◆ AIM OF THE TASK: Retrieve every line from the records in which the word "frame" occurs.

● ● ● ● ● ● ●

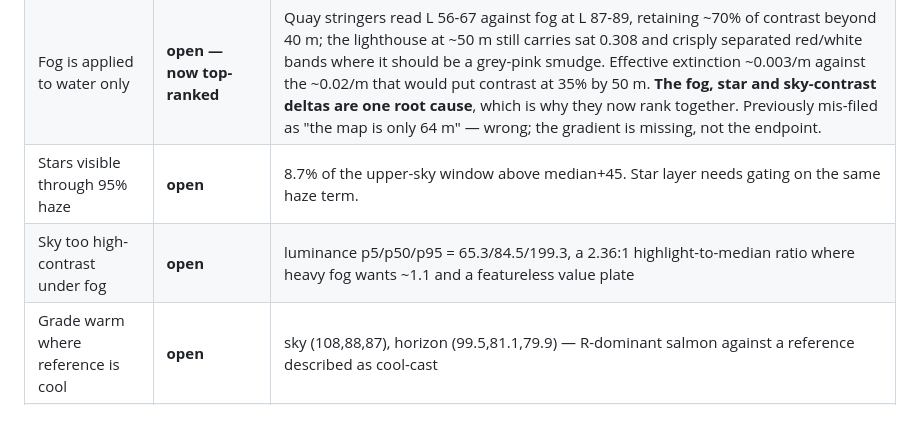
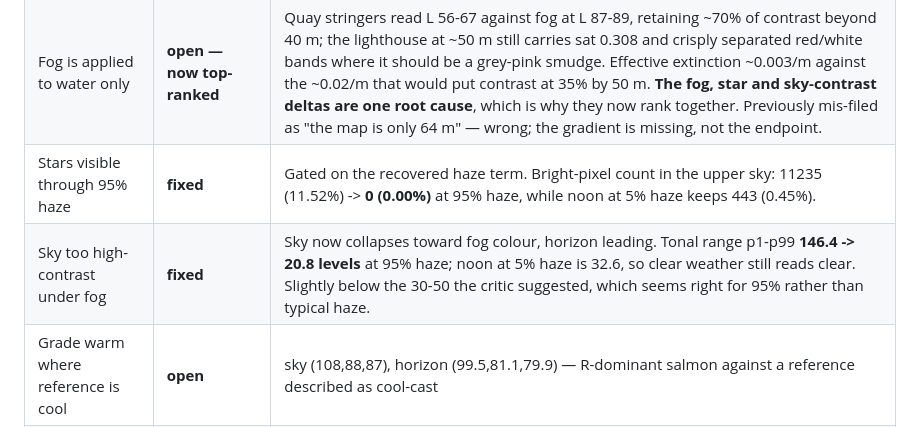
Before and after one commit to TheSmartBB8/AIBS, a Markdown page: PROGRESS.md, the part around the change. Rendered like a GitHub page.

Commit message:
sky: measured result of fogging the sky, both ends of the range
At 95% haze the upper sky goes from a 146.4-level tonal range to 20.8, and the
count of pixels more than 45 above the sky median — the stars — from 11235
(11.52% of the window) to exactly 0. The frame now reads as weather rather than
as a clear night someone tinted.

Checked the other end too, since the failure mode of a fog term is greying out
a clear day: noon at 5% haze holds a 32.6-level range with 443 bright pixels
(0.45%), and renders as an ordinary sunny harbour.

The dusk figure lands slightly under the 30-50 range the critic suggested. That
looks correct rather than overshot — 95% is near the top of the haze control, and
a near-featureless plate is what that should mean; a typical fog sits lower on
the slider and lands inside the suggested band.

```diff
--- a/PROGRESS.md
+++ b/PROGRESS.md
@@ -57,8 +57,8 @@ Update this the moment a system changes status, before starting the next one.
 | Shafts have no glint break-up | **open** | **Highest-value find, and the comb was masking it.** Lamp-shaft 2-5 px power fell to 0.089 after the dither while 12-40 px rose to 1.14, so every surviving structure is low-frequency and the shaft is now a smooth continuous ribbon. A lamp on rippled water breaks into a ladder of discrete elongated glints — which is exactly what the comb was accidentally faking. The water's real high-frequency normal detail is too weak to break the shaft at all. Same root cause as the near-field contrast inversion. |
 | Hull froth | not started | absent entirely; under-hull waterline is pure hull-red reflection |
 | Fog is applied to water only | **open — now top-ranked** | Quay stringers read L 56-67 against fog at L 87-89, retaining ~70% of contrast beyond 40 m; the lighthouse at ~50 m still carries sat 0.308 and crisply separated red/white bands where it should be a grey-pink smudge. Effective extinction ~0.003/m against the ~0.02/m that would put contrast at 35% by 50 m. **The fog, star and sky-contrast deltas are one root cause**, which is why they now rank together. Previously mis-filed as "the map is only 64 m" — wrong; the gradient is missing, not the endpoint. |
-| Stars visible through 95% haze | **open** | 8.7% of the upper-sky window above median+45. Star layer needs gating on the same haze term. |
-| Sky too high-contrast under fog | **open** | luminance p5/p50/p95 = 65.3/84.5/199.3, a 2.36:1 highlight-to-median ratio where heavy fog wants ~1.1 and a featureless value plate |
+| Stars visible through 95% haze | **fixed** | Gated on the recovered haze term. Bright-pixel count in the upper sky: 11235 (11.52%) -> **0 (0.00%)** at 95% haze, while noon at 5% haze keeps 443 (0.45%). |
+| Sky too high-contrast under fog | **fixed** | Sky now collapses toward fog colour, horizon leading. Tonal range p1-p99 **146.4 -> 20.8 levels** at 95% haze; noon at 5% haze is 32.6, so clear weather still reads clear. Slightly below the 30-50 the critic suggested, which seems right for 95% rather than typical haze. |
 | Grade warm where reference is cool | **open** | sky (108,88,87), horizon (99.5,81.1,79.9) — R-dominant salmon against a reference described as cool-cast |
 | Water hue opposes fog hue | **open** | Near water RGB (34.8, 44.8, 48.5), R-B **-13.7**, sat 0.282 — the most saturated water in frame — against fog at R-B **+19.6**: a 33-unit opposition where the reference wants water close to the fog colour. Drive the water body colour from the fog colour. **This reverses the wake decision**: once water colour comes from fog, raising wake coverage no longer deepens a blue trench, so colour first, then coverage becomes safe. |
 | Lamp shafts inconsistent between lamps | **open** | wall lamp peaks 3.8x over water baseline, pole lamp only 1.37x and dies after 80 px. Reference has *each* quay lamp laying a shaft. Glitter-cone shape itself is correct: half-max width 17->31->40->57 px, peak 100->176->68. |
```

● ● ● ● ● ● ●

◆ EXPECTED ANSWER:
(11.52% of the window) to exactly 0. The frame now reads as weather rather than
 | Water hue opposes fog hue | **open** | Near water RGB (34.8, 44.8, 48.5), R-B **-13.7**, sat 0.282 — the most saturated water in frame — against fog at R-B **+19.6**: a 33-unit opposition where the reference wants water close to the fog colour. Drive the water body colour from the fog colour. **This reverses the wake decision**: once water colour comes from fog, raising wake coverage no longer deepens a blue trench, so colour first, then coverage becomes safe. |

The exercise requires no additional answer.